Exercise data →
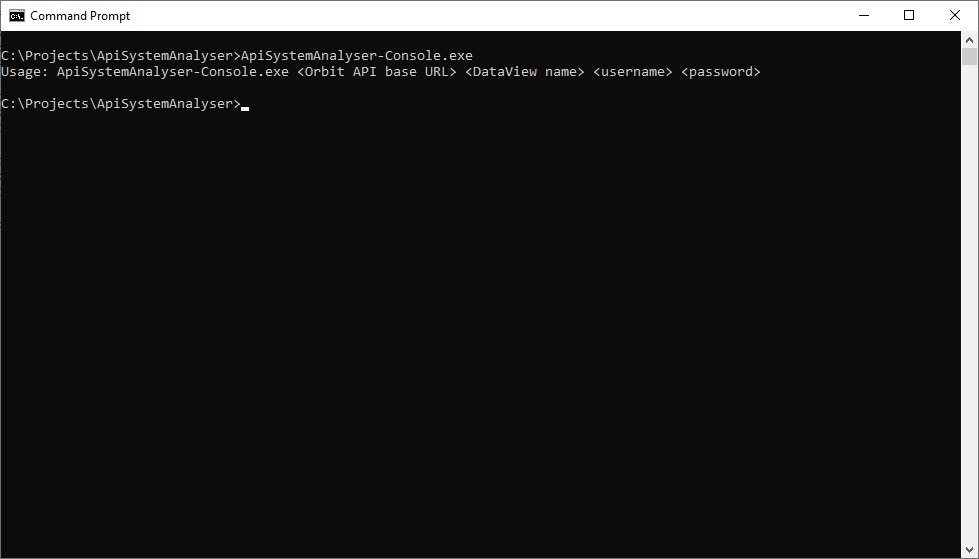
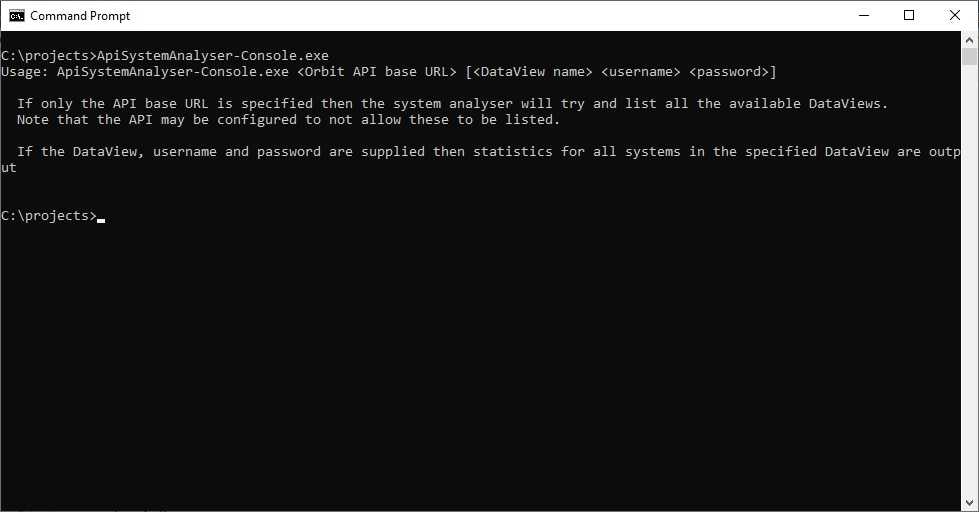
Updated the README after adding the ability to get DataViews

diff --git a/README.md b/README.md
@@ -14,17 +14,24 @@ The ApiSystemAnalyser is a sample application that connects to a Apteco FastStat
 Apteco API to demonstrate how some simple system metadata can be gathered.
 
 ### Usage
-To use the ApiSystemAnalyser download the latest release or build the software via Visual Studio or the .Net Core CLI.
+To use the ApiSystemAnalyser download the latest release from [GitHub](https://github.com/Apteco/ApiSystemAnalyser/releases)
+or build the software via Visual Studio or the .Net Core CLI (see [below](#Build)).
 
 To find out what command line parameters are required, run the console application with no parameters:
 
 ![Get Usage](Apteco.ApiSystemAnalyser.Resources/Images/Readme/ApiSystemAnalyser-Usage.jpg)
 
-Then enter the base URL of the API, the name of the DataView you want to connect to and a valid username and password:
+You will need the name of a DataView to analyse.  To find all the available DataViews configured in the API, run
+the application with just the base URL of the API specified:
+
+![Get DataViews](Apteco.ApiSystemAnalyser.Resources/Images/Readme/ApiSystemAnalyser-DataViews.jpg)
+
+To get the results for a given DataView, enter the base URL of the API, the name of the DataView you want to connect
+to and a valid username and password:
 
 ![Get Results](Apteco.ApiSystemAnalyser.Resources/Images/Readme/ApiSystemAnalyser-Results.jpg)
 
-The ApiSystemAnalyser goes through the following steps:
+To return these statistics, the ApiSystemAnalyser goes through the following steps:
 
 1. Logs in to the API at the specified URL
 2. Gets the list of systems for the specified DataView from the `/{dataViewName}/FastStatsSystems` endpoint.
@@ -34,13 +41,14 @@ The ApiSystemAnalyser goes through the following steps:
 4. Output the results to the console.
 
 ### Implementation
-To see how the ApiClient code was generated from the API's Swagger specification, look at the
-[Readme](Apteco.ApiSystemAnalyser.ApiClient/Readme.md) in the Apteco.ApiSystemAnalyser.ApiClient project.
+* To see how the ApiClient code was generated from the API's Swagger specification, look at the
+Readme in the [Apteco.ApiSystemAnalyser.ApiClient](Apteco.ApiSystemAnalyser.ApiClient) project.
 
-The Apteco.ApiSystemAnalyser.Core project contains the business logic for the application (as described above).
+* The [Apteco.ApiSystemAnalyser.Core](Apteco.ApiSystemAnalyser.Core) project contains the business logic for the
+application (as described above).
 
-The Apteco.ApiSystemAnalyser.Console project contains a console application entry point that simply gathers the
-command line parameters and starts the processing.
+* The [Apteco.ApiSystemAnalyser.Console](Apteco.ApiSystemAnalyser.Console) project contains a console application
+entry point that simply gathers the command line parameters and starts the processing.
 
 ### Build
 To build the project, either do so via Visual Studio (2017 or later) or using the dotnet CLI tool.
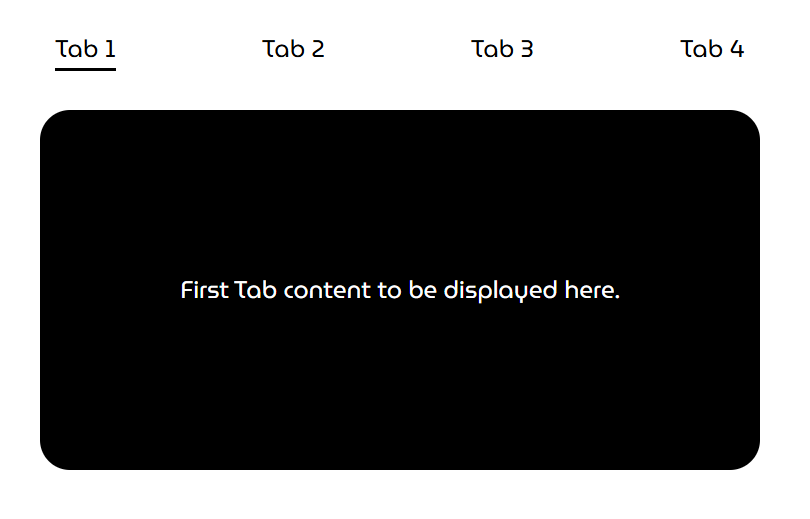
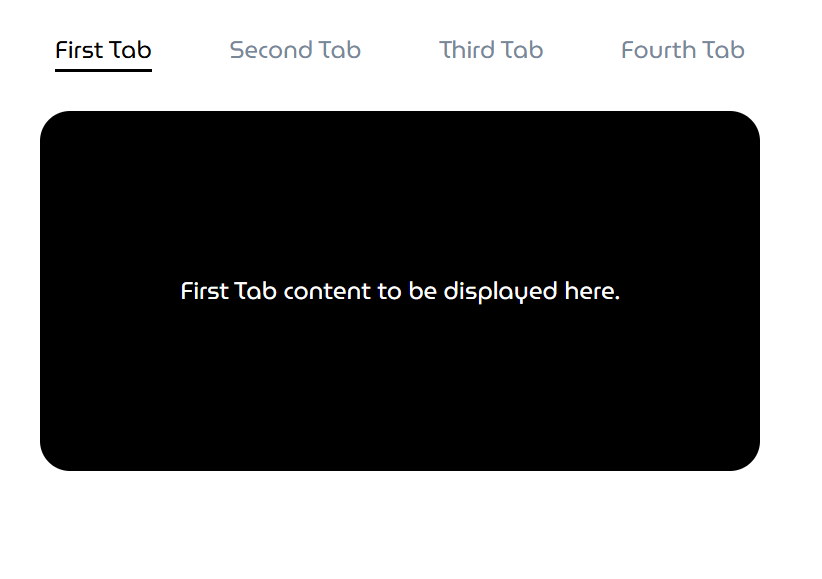
Tabs

diff --git a/frontend/10-simple-tabs/index.html b/frontend/10-simple-tabs/index.html
@@ -3,7 +3,7 @@
 <head>
     <meta charset="UTF-8">
     <meta name="viewport" content="width=device-width, initial-scale=1.0">
-    <title>Tabs</title>
+    <title>Simple Tabs</title>
     <link rel="stylesheet" href="styles.css">
     <link rel="preconnect" href="https://fonts.googleapis.com">
 <link rel="preconnect" href="https://fonts.gstatic.com" crossorigin>
@@ -12,10 +12,10 @@
 <body>
     <div class="content">
         <nav class="navbar">
-            <p id="tab1" class="active">Tab 1</p>
-            <p id="tab2">Tab 2</p>
-            <p id="tab3">Tab 3</p>
-            <p id="tab4">Tab 4</p>
+            <p id="tab1" class="active">First Tab</p>
+            <p id="tab2">Second Tab</p>
+            <p id="tab3">Third Tab</p>
+            <p id="tab4">Fourth Tab</p>
         </nav>
         <section id="tab1-section" class="tab-active">
            First Tab content to be displayed here.

diff --git a/frontend/10-simple-tabs/styles.css b/frontend/10-simple-tabs/styles.css
@@ -10,6 +10,7 @@ body{
 
 .active{
     border-bottom-style:solid;
+    color:black;
 }
 
 .navbar{
@@ -19,8 +20,9 @@ body{
     justify-content:space-between;
 }
 
-.navbar p{
+p{
     cursor:pointer;
+    color:lightslategray;
 }
 
 .tab{

diff --git a/frontend/10-simple-tabs/README.md b/frontend/10-simple-tabs/README.md
@@ -1,4 +1,4 @@
-# Tabs
+# Simple Tabs
 ---
 
 ## Preview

Exercise details → This exercise needs every entry retyped exactly, with the pictures removed.

Answer space →
Updated the README after adding the ability to get DataViews

diff --git a/README.md b/README.md
@@ -14,17 +14,24 @@ The ApiSystemAnalyser is a sample application that connects to a Apteco FastStat
 Apteco API to demonstrate how some simple system metadata can be gathered.
 
 ### Usage
-To use the ApiSystemAnalyser download the latest release or build the software via Visual Studio or the .Net Core CLI.
+To use the ApiSystemAnalyser download the latest release from [GitHub](https://github.com/Apteco/ApiSystemAnalyser/releases)
+or build the software via Visual Studio or the .Net Core CLI (see [below](#Build)).
 
 To find out what command line parameters are required, run the console application with no parameters:
 
 ![Get Usage](Apteco.ApiSystemAnalyser.Resources/Images/Readme/ApiSystemAnalyser-Usage.jpg)
 
-Then enter the base URL of the API, the name of the DataView you want to connect to and a valid username and password:
+You will need the name of a DataView to analyse.  To find all the available DataViews configured in the API, run
+the application with just the base URL of the API specified:
+
+![Get DataViews](Apteco.ApiSystemAnalyser.Resources/Images/Readme/ApiSystemAnalyser-DataViews.jpg)
+
+To get the results for a given DataView, enter the base URL of the API, the name of the DataView you want to connect
+to and a valid username and password:
 
 ![Get Results](Apteco.ApiSystemAnalyser.Resources/Images/Readme/ApiSystemAnalyser-Results.jpg)
 
-The ApiSystemAnalyser goes through the following steps:
+To return these statistics, the ApiSystemAnalyser goes through the following steps:
 
 1. Logs in to the API at the specified URL
 2. Gets the list of systems for the specified DataView from the `/{dataViewName}/FastStatsSystems` endpoint.
@@ -34,13 +41,14 @@ The ApiSystemAnalyser goes through the following steps:
 4. Output the results to the console.
 
 ### Implementation
-To see how the ApiClient code was generated from the API's Swagger specification, look at the
-[Readme](Apteco.ApiSystemAnalyser.ApiClient/Readme.md) in the Apteco.ApiSystemAnalyser.ApiClient project.
+* To see how the ApiClient code was generated from the API's Swagger specification, look at the
+Readme in the [Apteco.ApiSystemAnalyser.ApiClient](Apteco.ApiSystemAnalyser.ApiClient) project.
 
-The Apteco.ApiSystemAnalyser.Core project contains the business logic for the application (as described above).
+* The [Apteco.ApiSystemAnalyser.Core](Apteco.ApiSystemAnalyser.Core) project contains the business logic for the
+application (as described above).
 
-The Apteco.ApiSystemAnalyser.Console project contains a console application entry point that simply gathers the
-command line parameters and starts the processing.
+* The [Apteco.ApiSystemAnalyser.Console](Apteco.ApiSystemAnalyser.Console) project contains a console application
+entry point that simply gathers the command line parameters and starts the processing.
 
 ### Build
 To build the project, either do so via Visual Studio (2017 or later) or using the dotnet CLI tool.
Tabs

diff --git a/frontend/10-simple-tabs/index.html b/frontend/10-simple-tabs/index.html
@@ -3,7 +3,7 @@
 <head>
     <meta charset="UTF-8">
     <meta name="viewport" content="width=device-width, initial-scale=1.0">
-    <title>Tabs</title>
+    <title>Simple Tabs</title>
     <link rel="stylesheet" href="styles.css">
     <link rel="preconnect" href="https://fonts.googleapis.com">
 <link rel="preconnect" href="https://fonts.gstatic.com" crossorigin>
@@ -12,10 +12,10 @@
 <body>
     <div class="content">
         <nav class="navbar">
-            <p id="tab1" class="active">Tab 1</p>
-            <p id="tab2">Tab 2</p>
-            <p id="tab3">Tab 3</p>
-            <p id="tab4">Tab 4</p>
+            <p id="tab1" class="active">First Tab</p>
+            <p id="tab2">Second Tab</p>
+            <p id="tab3">Third Tab</p>
+            <p id="tab4">Fourth Tab</p>
         </nav>
         <section id="tab1-section" class="tab-active">
            First Tab content to be displayed here.

diff --git a/frontend/10-simple-tabs/styles.css b/frontend/10-simple-tabs/styles.css
@@ -10,6 +10,7 @@ body{
 
 .active{
     border-bottom-style:solid;
+    color:black;
 }
 
 .navbar{
@@ -19,8 +20,9 @@ body{
     justify-content:space-between;
 }
 
-.navbar p{
+p{
     cursor:pointer;
+    color:lightslategray;
 }
 
 .tab{

diff --git a/frontend/10-simple-tabs/README.md b/frontend/10-simple-tabs/README.md
@@ -1,4 +1,4 @@
-# Tabs
+# Simple Tabs
 ---
 
 ## Preview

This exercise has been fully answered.